But despite the red flag, the EU’s reliance on China for raw materials remains “much higher than its reliance on oil and gas in the Gulf region,” said Frank Umbach, a former adviser. in the German government and a director of research at King’s College’s European Center for Energy and Resource Security. “We have, in my view, lost a lot of time.”
Brussels’ Critical Raw Materials Act is designed to help Europe make up lost ground.
Along with its measures to boost domestic EU mining, refining and recycling, the law also aims to prepare European countries for disruptions in their critical supply of raw materials, according to a draft version of the Act obtained by POLITICO.
That may have something to do with it storage, for example. More than that, it would put international alliances front and center of efforts to reduce dependence on China. The law will provide formal EU support for “strategic partnerships” with resource-rich third countries to “diversify [EU’s] supply of strategic raw materials,” the draft document said.
Monitoring raw materials supply chains to create an early warning system for possible shortages will also be key, said a Commission official familiar with preparations for its publication.
“Surveillance is not something we have done proactively and that is one of the key elements,” the official said, adding that the action will likely also contain an action plan for EU-wide responses when detected the potential drawbacks.
“If we see that we are too dependent on a certain component or a certain raw material from only one or two suppliers, then from within the EU or from other trading partners we can start filling in those gaps,” the official said.
But Europe cannot be self-sufficient. While Portugal has significant lithium reserves and Sweden recently expressed potential of a vast deposit of rare earth metals, Europe only has about 30 percent of its critical raw material needs available within its own borders, according to Breton.
With mining operations having a 10 to 15-year lead time, the importance of international partnerships to counter China is clear. “Obviously we need to start creating alliances,” Breton said.
The EU is already in talks with Washington regarding the development of a critical raw material “club” and the new law is set to increase efforts to secure European security through a wider international supply chain. The Commission regularly talks with the US, Japan and Canada on this issue, according to the official cited above.
Joe Biden and European Commission President Ursula von der Leyen held talks before the publication of the Law on a critical mineral agreement which will help the two sides build resilient supply chains for electric vehicle batteries.
“Geology is the trump card when it comes to many of these things, but strategy should not be underestimated,” said Anna-Michelle Asimakopoulou, a centre-right lawmaker on the European Parliament’s trade committee.
In Africa, China has already made the acquisition of raw materials a key pillar of its “Belt and Road” investment strategy.

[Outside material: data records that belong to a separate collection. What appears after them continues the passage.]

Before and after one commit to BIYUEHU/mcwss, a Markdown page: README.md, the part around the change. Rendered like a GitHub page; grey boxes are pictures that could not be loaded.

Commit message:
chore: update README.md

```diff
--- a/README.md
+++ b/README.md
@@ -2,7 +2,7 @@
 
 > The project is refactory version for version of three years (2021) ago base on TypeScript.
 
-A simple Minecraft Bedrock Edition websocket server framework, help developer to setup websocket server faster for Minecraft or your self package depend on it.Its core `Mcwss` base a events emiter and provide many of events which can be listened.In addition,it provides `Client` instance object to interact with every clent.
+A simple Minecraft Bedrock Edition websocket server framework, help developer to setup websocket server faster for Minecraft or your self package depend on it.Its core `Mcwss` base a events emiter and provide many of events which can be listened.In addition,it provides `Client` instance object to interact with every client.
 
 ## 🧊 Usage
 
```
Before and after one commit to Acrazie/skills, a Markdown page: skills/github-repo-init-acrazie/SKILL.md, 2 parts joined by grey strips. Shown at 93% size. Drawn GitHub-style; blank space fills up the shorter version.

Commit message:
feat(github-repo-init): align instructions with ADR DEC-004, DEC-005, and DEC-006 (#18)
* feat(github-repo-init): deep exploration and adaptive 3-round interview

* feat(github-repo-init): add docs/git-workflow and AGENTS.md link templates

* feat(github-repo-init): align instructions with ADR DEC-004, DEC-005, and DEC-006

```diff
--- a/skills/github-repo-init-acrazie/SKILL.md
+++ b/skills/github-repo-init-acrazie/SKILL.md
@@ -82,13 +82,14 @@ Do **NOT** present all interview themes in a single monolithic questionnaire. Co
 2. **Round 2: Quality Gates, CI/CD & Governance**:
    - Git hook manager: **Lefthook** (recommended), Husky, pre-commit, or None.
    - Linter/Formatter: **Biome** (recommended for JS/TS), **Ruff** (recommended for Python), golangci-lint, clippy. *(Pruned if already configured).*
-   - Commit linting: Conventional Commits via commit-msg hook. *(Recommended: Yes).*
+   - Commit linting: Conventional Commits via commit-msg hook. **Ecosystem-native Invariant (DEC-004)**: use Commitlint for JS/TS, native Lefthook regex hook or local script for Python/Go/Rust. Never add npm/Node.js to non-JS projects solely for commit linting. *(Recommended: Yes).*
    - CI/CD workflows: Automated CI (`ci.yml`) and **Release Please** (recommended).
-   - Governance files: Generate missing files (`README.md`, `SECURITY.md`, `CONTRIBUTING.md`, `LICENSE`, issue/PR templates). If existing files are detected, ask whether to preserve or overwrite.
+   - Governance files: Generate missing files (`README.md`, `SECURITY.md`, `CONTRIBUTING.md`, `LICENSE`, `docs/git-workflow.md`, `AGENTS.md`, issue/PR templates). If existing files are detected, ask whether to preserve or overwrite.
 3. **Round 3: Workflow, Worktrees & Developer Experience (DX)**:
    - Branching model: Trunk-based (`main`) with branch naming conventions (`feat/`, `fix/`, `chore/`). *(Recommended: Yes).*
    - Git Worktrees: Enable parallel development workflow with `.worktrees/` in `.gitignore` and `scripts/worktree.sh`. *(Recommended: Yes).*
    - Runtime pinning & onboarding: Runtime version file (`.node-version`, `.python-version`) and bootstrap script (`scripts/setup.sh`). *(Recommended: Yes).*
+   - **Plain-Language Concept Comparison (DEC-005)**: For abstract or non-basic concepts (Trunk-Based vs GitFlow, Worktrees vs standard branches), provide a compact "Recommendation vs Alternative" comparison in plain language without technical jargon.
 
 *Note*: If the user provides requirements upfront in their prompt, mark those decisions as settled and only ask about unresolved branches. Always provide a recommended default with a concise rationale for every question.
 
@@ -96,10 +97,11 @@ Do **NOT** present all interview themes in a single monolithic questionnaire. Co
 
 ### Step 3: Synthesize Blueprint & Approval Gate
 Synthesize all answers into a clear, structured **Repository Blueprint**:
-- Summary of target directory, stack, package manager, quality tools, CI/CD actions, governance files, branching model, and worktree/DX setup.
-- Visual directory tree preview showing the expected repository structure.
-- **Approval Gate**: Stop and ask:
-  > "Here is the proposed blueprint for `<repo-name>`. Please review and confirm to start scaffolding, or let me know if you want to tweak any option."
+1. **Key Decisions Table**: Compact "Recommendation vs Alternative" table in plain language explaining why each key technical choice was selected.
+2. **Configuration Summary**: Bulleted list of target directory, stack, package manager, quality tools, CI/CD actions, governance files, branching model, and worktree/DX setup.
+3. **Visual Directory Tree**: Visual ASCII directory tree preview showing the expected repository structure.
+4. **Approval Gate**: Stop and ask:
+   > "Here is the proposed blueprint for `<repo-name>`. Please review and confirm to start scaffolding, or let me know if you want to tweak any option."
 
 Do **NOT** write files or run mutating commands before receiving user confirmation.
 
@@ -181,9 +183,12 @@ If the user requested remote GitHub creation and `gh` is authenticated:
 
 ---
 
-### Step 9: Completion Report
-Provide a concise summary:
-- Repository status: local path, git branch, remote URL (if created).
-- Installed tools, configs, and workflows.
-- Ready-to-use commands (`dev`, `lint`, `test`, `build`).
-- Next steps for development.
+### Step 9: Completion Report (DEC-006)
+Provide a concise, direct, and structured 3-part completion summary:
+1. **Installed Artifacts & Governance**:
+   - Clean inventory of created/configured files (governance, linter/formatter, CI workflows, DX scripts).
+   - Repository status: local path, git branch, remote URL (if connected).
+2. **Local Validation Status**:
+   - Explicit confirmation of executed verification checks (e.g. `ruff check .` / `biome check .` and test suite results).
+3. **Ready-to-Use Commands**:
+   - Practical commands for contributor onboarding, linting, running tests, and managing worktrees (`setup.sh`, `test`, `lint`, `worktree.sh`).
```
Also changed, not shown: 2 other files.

The EU may find it harder to compete with that with its own newly emerging “Global Gateway” investment program.
“Hopefully, the US and Europe can play a bigger role in being a credible alternative” for investing in mining projects “so that countries don’t go to China,” said Jacob Gunter from the German-based Mercator Institute. for China Studies.
Because now, he said, China is “the only option.”
Barbara Moens contributed reporting.